▶ **Excerpted data**:
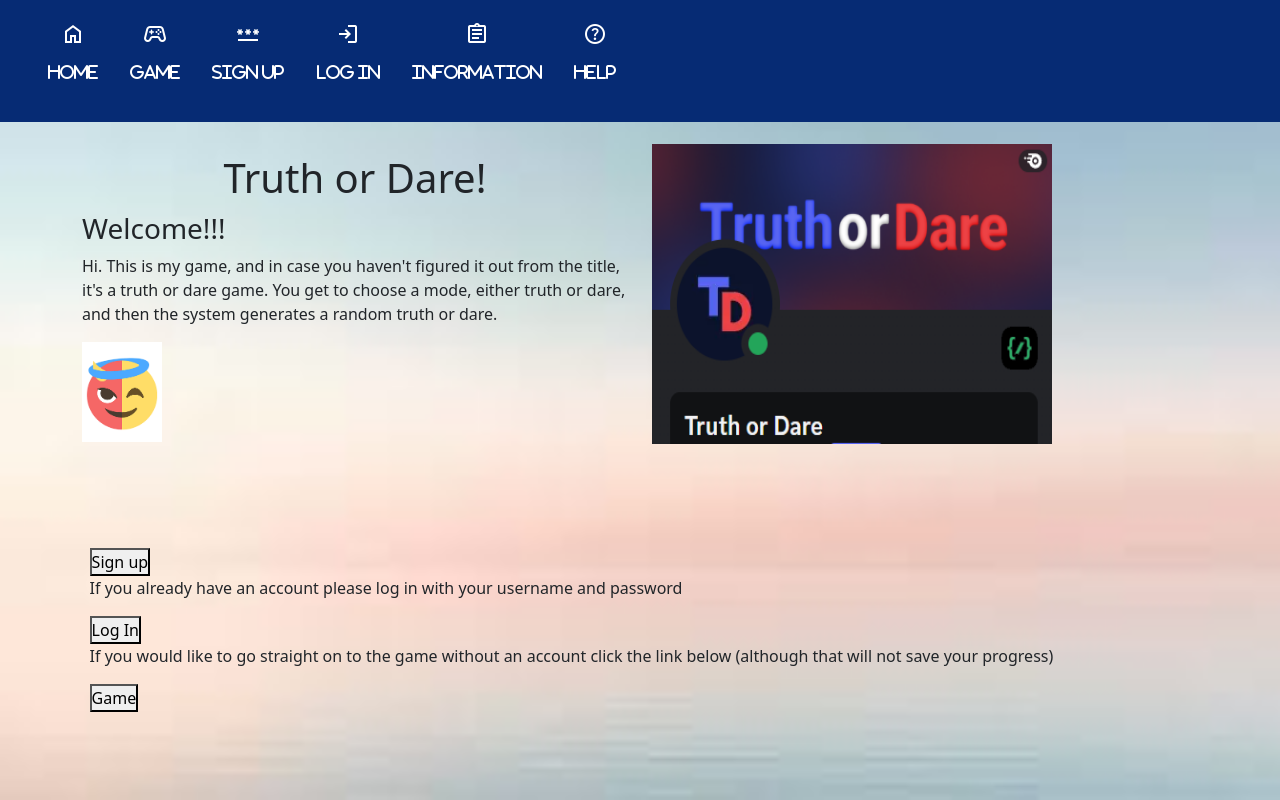
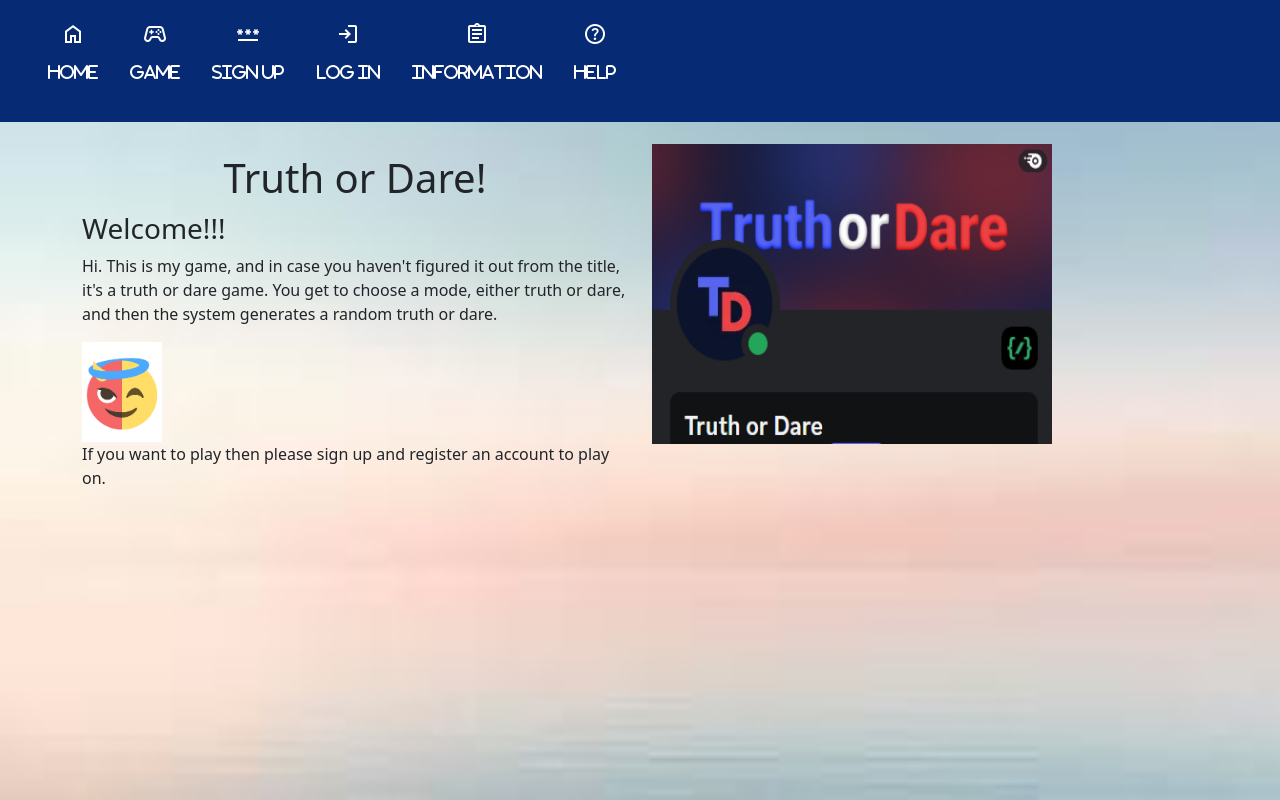
Before and after one commit to Hello-There-Ethan/Hello-There-Ethan, a website built with Vite: page index.html in a window 1280 px wide. Built offline with nearby package versions, Linux system fonts and the light colour scheme.

Commit message:
boo
chwcking

```diff
--- a/index.html
+++ b/index.html
@@ -46,7 +46,7 @@
                 <h3>Welcome!!!</h3>
                 <p>Hi. This is my game, and in case you haven't figured it out from the title, it's a truth or dare game. You get to choose a mode, either truth or dare, and then the system generates a random truth or dare.</p>
                 <img id="AD" src="DevilAngel.png" alt="Devil Angel">
-
+                <p>If you want to play then please sign up and register an account to play on.</p>
             </div>
 
             <div class="col-sm">
@@ -55,14 +55,6 @@
             </div>
         </div>
     </div>
-    <div id ="stuff">
-        <button><a href="signup.html">Sign up</a></button>
-        <p>If you already have an account please log in with your username and password</p>
-        <button><a href="login.html">Log In</a></button>
-        <p>If you would like to go straight on to the game without an account click the link below (although that will not save your progress)</p>
-        <button><a href="game.html">Game</a></button>
-
-    </div>
     <script src="script.js"></script>
 
 </body>
--- a/script.js
+++ b/script.js
@@ -43,6 +43,7 @@ function choose(choice) {
         "Spam the fifth person in your DMs for 20 seconds of keyboard spam",
         "Act like a chicken until your next turn",
         "Show the last five people you texted and what the messages said.",
+        "Fly to russia, by a bottle of vodka, and drink it"
     ];
 
     let hard_dare = [
```
Also changed, not shown: info.html (+10 -1 lines), README.md.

▶ **Task brief**:
When you restate the listing, keep every word as it is and drop the pictures.

▶ **Task result**:
Before and after one commit to Hello-There-Ethan/Hello-There-Ethan, a website built with Vite: page index.html in a window 1280 px wide. Built offline with nearby package versions, Linux system fonts and the light colour scheme.

Commit message:
boo
chwcking

```diff
--- a/index.html
+++ b/index.html
@@ -46,7 +46,7 @@
                 <h3>Welcome!!!</h3>
                 <p>Hi. This is my game, and in case you haven't figured it out from the title, it's a truth or dare game. You get to choose a mode, either truth or dare, and then the system generates a random truth or dare.</p>
                 <img id="AD" src="DevilAngel.png" alt="Devil Angel">
-
+                <p>If you want to play then please sign up and register an account to play on.</p>
             </div>
 
             <div class="col-sm">
@@ -55,14 +55,6 @@
             </div>
         </div>
     </div>
-    <div id ="stuff">
-        <button><a href="signup.html">Sign up</a></button>
-        <p>If you already have an account please log in with your username and password</p>
-        <button><a href="login.html">Log In</a></button>
-        <p>If you would like to go straight on to the game without an account click the link below (although that will not save your progress)</p>
-        <button><a href="game.html">Game</a></button>
-
-    </div>
     <script src="script.js"></script>
 
 </body>
--- a/script.js
+++ b/script.js
@@ -43,6 +43,7 @@ function choose(choice) {
         "Spam the fifth person in your DMs for 20 seconds of keyboard spam",
         "Act like a chicken until your next turn",
         "Show the last five people you texted and what the messages said.",
+        "Fly to russia, by a bottle of vodka, and drink it"
     ];
 
     let hard_dare = [
```
Also changed, not shown: info.html (+10 -1 lines), README.md.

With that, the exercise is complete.